sorting faster than ever before
Background
Sorting is a fundamental task in computer science. As such, most generalpurpose programming languages provide a builtin sorting function. For example, Java provides the Arrays.sort(...)
method. The sort
method will takes an array numbers (int
, double
, float
, etc.) and sorts the array inplace in ascending order. For example, after calling
1
2
double[] data = {4.0, 2.0, 3.0, 1.0};
Arrays.sort(data)
data
will store the values {1.0, 2.0. 3.0, 4.0}
. The Arrays.sort
method is quite efficient: on my laptop, it sorts a random array of 10 million double
s in about 1 second. Nonetheless, there is always room for improvement!
Your Task
In this lab, you will use multithreading and parallelism in order to implement a faster sorting procedure than Arrays.sort
(at least for large arrays). Specifically, you should implement a method Sorting.parallelSort(double[] data)
that sorts an array of double
s in place. To get started, download the following archive, which includes a program SortingTester.java
to test your implementation.
Suggestions and Resources
Many of the fastest practical sorting algorithms use some variant of quicksort. We briefly describe a highlevel description of quicksort. For simplicity we assume that elements in the array are pairwise distinct (i.e., not value is repeated), but your program should handle the case where repeated values are allowed.
 Choose a
pivot
element in the array—typically either some fixed element or the a random element in the array.  Reorder the array so that
pivot
is at indexp
and all elements at indices
i < p
are smaller thanpivot
 all elements at indices
i > p
are greater thanpivot
 Recursively sort
 the subarray from indices
0
top1
 the subarray from indices
p+1
ton
(wheren
is the original size of the array).
 the subarray from indices
The recursive sorting in step 3 can again be performed using quicksort. To this end, it is useful to define the general method to take three parameters: the array data
to be sorted, as well as indices i
and j
. A call to quicksort(data, i, j)
will return an array such that the elements of data
with indices i, i+1,..., j1
are sorted, while the remaining entries are unchanged.
For our purposes, the quicksort algorithm is appealing for two reasons. First, it sorts elements inplace.
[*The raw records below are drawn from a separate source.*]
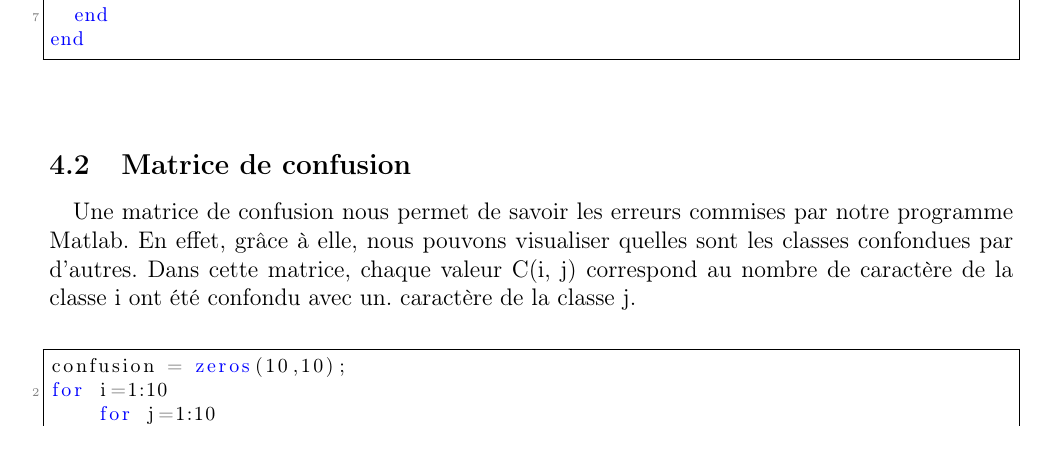
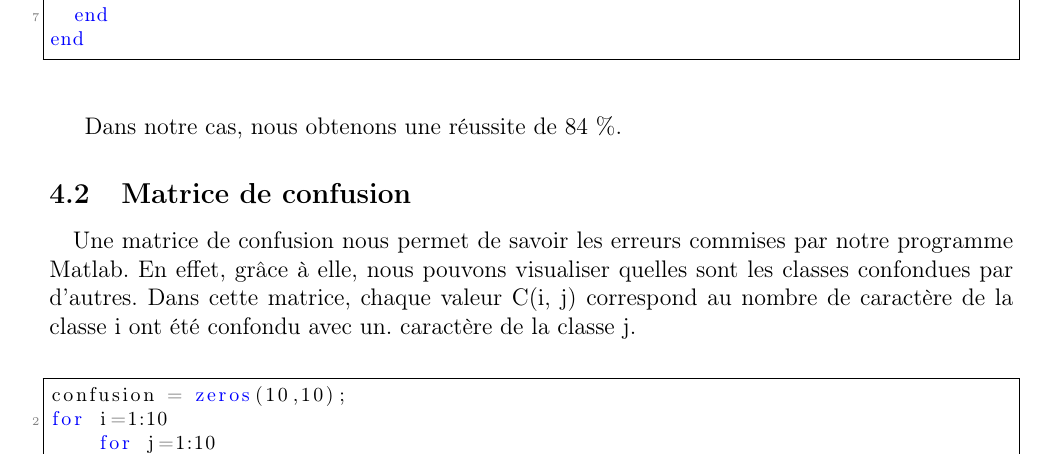
Before and after one commit to QuentinDiaferia/doc_rdf_asi, a LaTeX document (Rapport/main.tex, which reads Rapport/performances.tex): part of page 7 of 9, cut so that both start at the same text. Compiled offline with pdfLaTeX.

Commit message:
matrice de confusion

```diff
--- a/Rapport/performances.tex
+++ b/Rapport/performances.tex
@@ -14,6 +14,8 @@ for i=1:10
 	end
 end
 \end{lstlisting}
+
+Dans notre cas, nous obtenons une réussite de 84 \%.
 
 \subsection{Matrice de confusion}
 
```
That is, all of the operations can be performed on the original array without duplicating data. (In particular, this is true of step 2). Second, the substeps of step 3 of the procedure can be performed in parallel.
For a detailed account of implementing and parallelizing quicksort (and other sorting algorithms), see
 Sorting and Selection in Sequential and Parallel Data Structures and Algorithms (book chapter available here).
Since quicksort follows a divideandconquer approach, you may find the following documentation/tutorial helpful:
Note that there are many different variants of quicksort. Exactly which version you use and how it is implemented can have a significant impact on your program’s performance.
Tips

For reasonably small arrays,
Arrays.sort()
is likely to be faster than a more complex multithreaded procedure. You may freely useArrays.sort()
as a subroutine/base case for your sorting procedure. 
If you choose to implement quicksort, the most costly part of the execution is the “reordering” step (step 2). Even though the procedure can be conceptually simple, there are a lot of opportunities for inefficiency. In particular, for a large array you will want to consider the cache performance and memory access pattern to the input.